When you’re designing your site, you try to include visuals to keep it appealing and engaging.
The downside is that too many images can bog down your site’s speed.
If you’re an ecommerce business, you’re going to have dozens of product images on your site. After all, you want to give shoppers as many angles and visuals as possible. If you’re adding all these images to your website, it’s going to slow down your pages.
To prevent these images from negatively impacting your average page load time, you can reduce the image size. Run your images through an image compression program, like Kraken, to help reduce the size of your files without reducing the quality.
By compressing images, you’ll help your site load faster and provide a better user experience.
3. Use browser caching
Browser caching is critical to a fast loading website. Every time someone visits your page, your website must load all the elements from scratch. If they have to do this every time they visit your site, it can make for a slow loading experience.
By enabling browser caching, you create a better experience for your audience. Browser caching allows you to store some data on the user’s device. The next time that user visits your site, your page will only need to load updated or new pieces of the page.
Since your website doesn’t need to load everything, your site will load faster.
4. Host your videos on an external platform
Just like photos, videos can hurt your site’s load time.
Host videos on an external platform to prevent videos from slowing down your website.
You can upload your videos to YouTube or Wistia, for example. When you host your videos on those platforms, the weight of the videos isn’t on your site. Your site will still load quickly, and you can still reap the benefits of having video on your website.
5. Minimize HTTP requests
HTTP requests are requests to load images, scripts, and more. If your site is busy and has numerous components, it will lead to more HTTP requests. That increase in HTTP requests can slow down your website.
Simplify your site’s design to minimize these requests. You may need to reduce clutter and decide which components of your website are viable. You may find that you have a few unnecessary elements that, when removed, allow you to improve your average website load time.
6. Minify and combine files
If you want to have a fast loading website, minify and combine files. Each file on your site increases website load time. An excessive number of files leads to more HTTP requests, which, as we talked about previously, can slow down your site.
While you don’t want to delete files, you can combine them to minimize their weight.
You can combine files from the same file type, such as:

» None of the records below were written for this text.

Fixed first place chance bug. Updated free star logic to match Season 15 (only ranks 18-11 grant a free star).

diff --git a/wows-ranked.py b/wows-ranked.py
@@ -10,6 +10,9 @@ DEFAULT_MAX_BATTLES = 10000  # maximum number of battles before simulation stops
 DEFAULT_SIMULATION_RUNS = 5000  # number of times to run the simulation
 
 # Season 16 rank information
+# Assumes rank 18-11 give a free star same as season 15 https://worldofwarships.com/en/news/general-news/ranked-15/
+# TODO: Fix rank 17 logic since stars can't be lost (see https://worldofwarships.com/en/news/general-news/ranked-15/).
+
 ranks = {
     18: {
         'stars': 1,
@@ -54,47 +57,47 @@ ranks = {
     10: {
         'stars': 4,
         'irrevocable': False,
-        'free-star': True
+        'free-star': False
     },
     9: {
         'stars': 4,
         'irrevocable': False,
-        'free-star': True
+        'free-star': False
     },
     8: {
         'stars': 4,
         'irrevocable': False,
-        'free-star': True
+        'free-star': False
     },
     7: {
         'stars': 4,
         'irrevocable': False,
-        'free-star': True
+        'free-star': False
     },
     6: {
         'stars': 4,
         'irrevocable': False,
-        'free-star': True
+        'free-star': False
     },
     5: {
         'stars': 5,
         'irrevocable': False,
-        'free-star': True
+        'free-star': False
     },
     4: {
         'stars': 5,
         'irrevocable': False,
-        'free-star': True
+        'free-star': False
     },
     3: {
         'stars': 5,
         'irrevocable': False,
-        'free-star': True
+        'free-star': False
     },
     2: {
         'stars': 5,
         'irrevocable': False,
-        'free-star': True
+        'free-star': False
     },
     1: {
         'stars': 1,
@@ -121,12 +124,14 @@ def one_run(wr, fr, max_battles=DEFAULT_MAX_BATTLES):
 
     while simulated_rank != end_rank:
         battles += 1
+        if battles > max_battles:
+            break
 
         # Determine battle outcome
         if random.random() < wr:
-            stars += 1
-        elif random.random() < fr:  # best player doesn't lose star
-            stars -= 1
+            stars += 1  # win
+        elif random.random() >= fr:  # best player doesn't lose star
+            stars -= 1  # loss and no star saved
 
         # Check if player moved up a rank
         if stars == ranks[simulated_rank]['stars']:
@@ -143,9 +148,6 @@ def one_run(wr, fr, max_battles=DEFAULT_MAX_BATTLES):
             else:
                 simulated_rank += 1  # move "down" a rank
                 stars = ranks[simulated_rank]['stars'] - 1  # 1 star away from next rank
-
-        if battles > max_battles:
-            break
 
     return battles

By combining or minifying these file sizes, you’ll help improve site load time and have a fast loading site.
7. Use a content delivery network (CDN)
If you want to improve your average page load time, use a content delivery network (CDN).
A CDN allows your audience to access your information faster.
When you get high levels of traffic on your site, requests take longer to process. As a result, your website slows down while trying to process these requests.
Even if you don’t have high levels of traffic, people can still experience the site slow down if they’re far from your server. For example, if your server is in New York, but someone from China is trying to access your content, you will have a long load time.
With a CDN, you can help reduce that slow load time.
Instead of using your server, you cache your website on a network of global servers. So, if someone tries to access your site, they won’t use your server, but rather, the server closest to them. This process helps people get information faster and reduce site load time.
If you want to have a fast loading website, use a CDN to improve load time.
Get a fast loading website today
Now that you have an answer to the question “How fast should my website be?” you can start improving your site’s load time.
If you’re feeling overwhelmed with trying to improve your site load time, our team of over 200 experts is here to help. With over a decade of experience, we know how to optimize sites to improve load time. We’ll help you improve your average website load time so you can keep leads on your page longer.
Ready to speed up your site to get more traffic, leads, and revenue?